         The Missouri Court of Appeals affirmed the judgment, and described the circumstances of the incident as follows:

On May 24, 2007, V.W. was in the process of moving out of her eighth floor apartment because police had ordered her building to close. She stopped packing in order to buy liquor at a convenience store, and encountered [Petitioner] on her way home. The two knew each other in passing from the neighborhood, and V.W. asked [Petitioner] to return to her apartment and help her move a desk. [Petitioner] had been banned from V.W.'s building, so V.W. snuck him in the back door to avoid the 24-hour police surveillance.
Once in her apartment, V.W. began drinking the brandy she had purchased at the store. [Petitioner] told her to take her clothes off. V.W. testified that [Petitioner] proceeded to punch her in the head repeatedly and strangle her, causing her to suffer broken ribs and teeth and extensive hemorrhaging. According to V.W.'s testimony, [Petitioner] raped her and tried to have oral and anal sex with her, but was unable to climax. When V.W. lost control of her bowels as a result of the beatings, she testified that [Petitioner] would not let her use the bathroom. V.W. also testified that [Petitioner] made her lick his chest, and threatened her with a knife. She eventually passed out and awoke later to find [Petitioner] sleeping on the couch.
V.W. crawled to the door and made her way to the lobby via the fourth floor elevator. She made contact with Officer Ernest Greenlee in the lobby at approximately 6:30 a.m. Officer Greenlee observed blood on V.W.'s face and requested an ambulance. When more officers arrived on the scene, they went to V.W.'s apartment and found [Petitioner] sleeping naked on the floor. The officers seized a hunting knife and box cutter from V.W.'s apartment, and took multiple swabs from [Petitioner].
V.W. went to the hospital where emergency room nurse Kathryn Howard (“Howard”) performed a sexual assault exam. During the exam, Howard noticed bleeding and abrasions on the inside of V.W.'s vagina in addition to other genital trauma. Howard observed bleeding in V.W.'s eyes that was consistent with strangulation.

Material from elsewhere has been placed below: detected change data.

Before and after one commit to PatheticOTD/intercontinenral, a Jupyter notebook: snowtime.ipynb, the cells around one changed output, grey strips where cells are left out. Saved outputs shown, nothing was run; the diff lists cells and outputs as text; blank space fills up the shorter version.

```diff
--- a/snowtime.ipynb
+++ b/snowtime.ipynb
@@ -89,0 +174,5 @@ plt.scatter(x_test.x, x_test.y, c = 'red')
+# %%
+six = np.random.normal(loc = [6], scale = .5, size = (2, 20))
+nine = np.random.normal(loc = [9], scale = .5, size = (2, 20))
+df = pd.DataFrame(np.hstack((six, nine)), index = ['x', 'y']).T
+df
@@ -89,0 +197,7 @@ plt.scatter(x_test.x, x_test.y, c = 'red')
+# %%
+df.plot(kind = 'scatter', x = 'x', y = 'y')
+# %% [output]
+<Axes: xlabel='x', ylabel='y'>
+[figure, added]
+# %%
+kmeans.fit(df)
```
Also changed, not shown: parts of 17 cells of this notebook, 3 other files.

State v. Taylor, No. ED93334, Opinion at 1-2 (Mo.Ct.App. filed May 4, 2010).[33] After Petitioner's unsuccessful efforts to transfer the case to the Missouri Supreme Court, the Missouri Court of Appeals issued its mandate on September 8, 2010.[34]

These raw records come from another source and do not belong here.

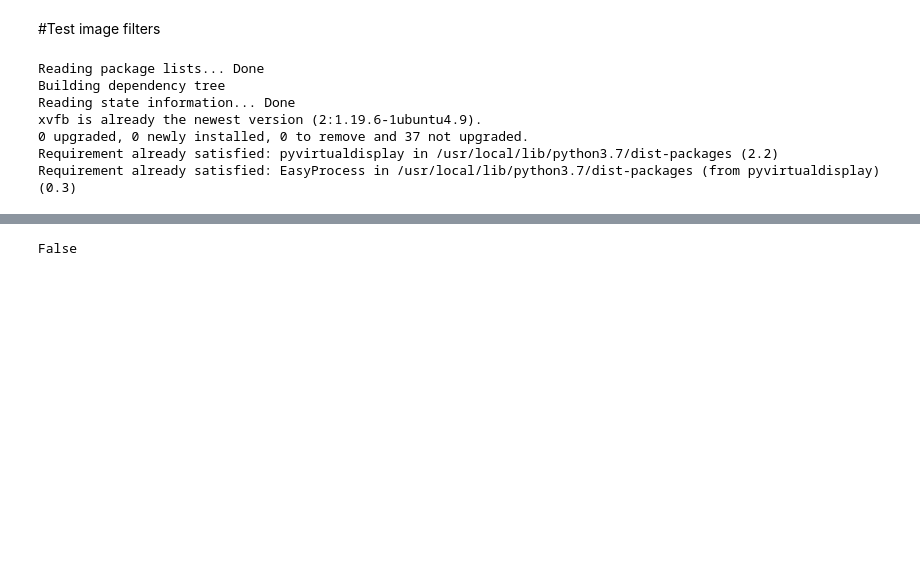
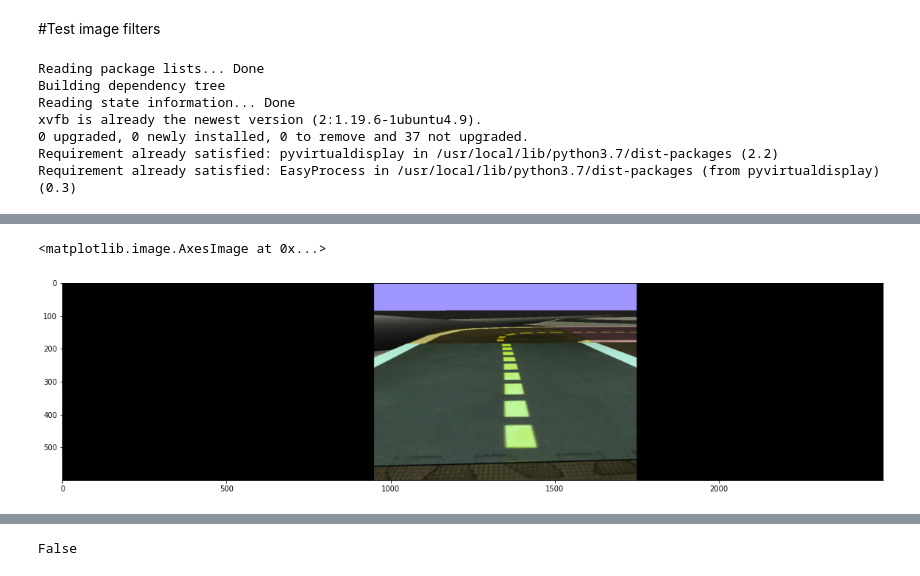
Before and after one commit to poliduckie/ReinforcementLearning, a Jupyter notebook: duckietown_filter.ipynb, the cells around one changed output, grey strips where cells are left out. Saved outputs shown, nothing was run; the diff lists cells and outputs as text; code cells hidden in the pictures; blank space fills up the shorter version.

```diff
--- a/duckietown_filter.ipynb
+++ b/duckietown_filter.ipynb
@@ -208,0 +215,9 @@ plt.imshow(birdeye(edit))
+# %%
+black_wd = 2500
+black_img = np.zeros(shape=(edit.shape[0], black_wd, 3), dtype=np.uint8)
+x_offset=int((black_wd-edit.shape[0])/2)
+black_img[:edit.shape[0], x_offset:x_offset+edit.shape[1]] = edit
+plt.imshow(black_img)
+# %% [output]
+<matplotlib.image.AxesImage at 0x...>
+[figure, added]
```
Also changed, not shown: parts of 11 cells of this notebook.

         Following his direct appeal, Petitioner timely filed a pro se motion for post-conviction relief (“PCR motion”) presenting seventeen ineffective-assistance-of-trial-counsel claims and a claim that the State withheld certain evidence. Pet'r PCR Mot., filed Nov. 22, 2010.[35] Through appointed counsel, Petitioner filed an amended PCR motion, including a request for an evidentiary hearing. Pet'r Am. PCR Mot., filed Mar. 1, 2011.[36] Petitioner expressly incorporated into his amended PCR motion all claims presented in his pro se PCR motion, [37] and set forth three additional claims that his trial attorney provided ineffective assistance of counsel in violation of his rights under the Fifth, Sixth, and Fourteenth Amendments. Id. at 3-8.[38]

         For the first additional claim in his amended PCR motion, Petitioner contended his trial attorney violated Petitioner's rights to a fair and impartial jury, to the effective assistance of counsel, to a fair trial, and to due process by failing to ask the trial court to question the jurors individually to ascertain whether any of them slept during V.W.'s testimony. Id. at 4-5.[39] Next, Petitioner argued his trial attorney violated Petitioner's rights to due process, to the effective assistance of counsel, to present a defense, and to a fair trial by failing to object, to ask for an instruction that the jury disregard, and to seek a mistrial on the grounds that the prosecutor engaged in improper personalization during closing argument and argued facts not in evidence. Id. at 5-6.[40] Finally, Petitioner claimed that his trial attorney's failure to object to V.W.'s testimony that Petitioner was banned from V.W.'s building and to request a mistrial violated Petitioner's rights to due process, effective assistance of counsel, a defense, and a trial only on the charged offenses. Id. at 7.[41] After addressing the merits of each claim in Petitioner's pro se and amended PCR motion, the motion court denied Petitioner post-conviction relief without an evidentiary hearing.[42] Taylor v. Missouri, No. 1022-CC11847, Conclusions of Law and Order (“motion court's judgment”), filed Feb. 3, 2012.[43]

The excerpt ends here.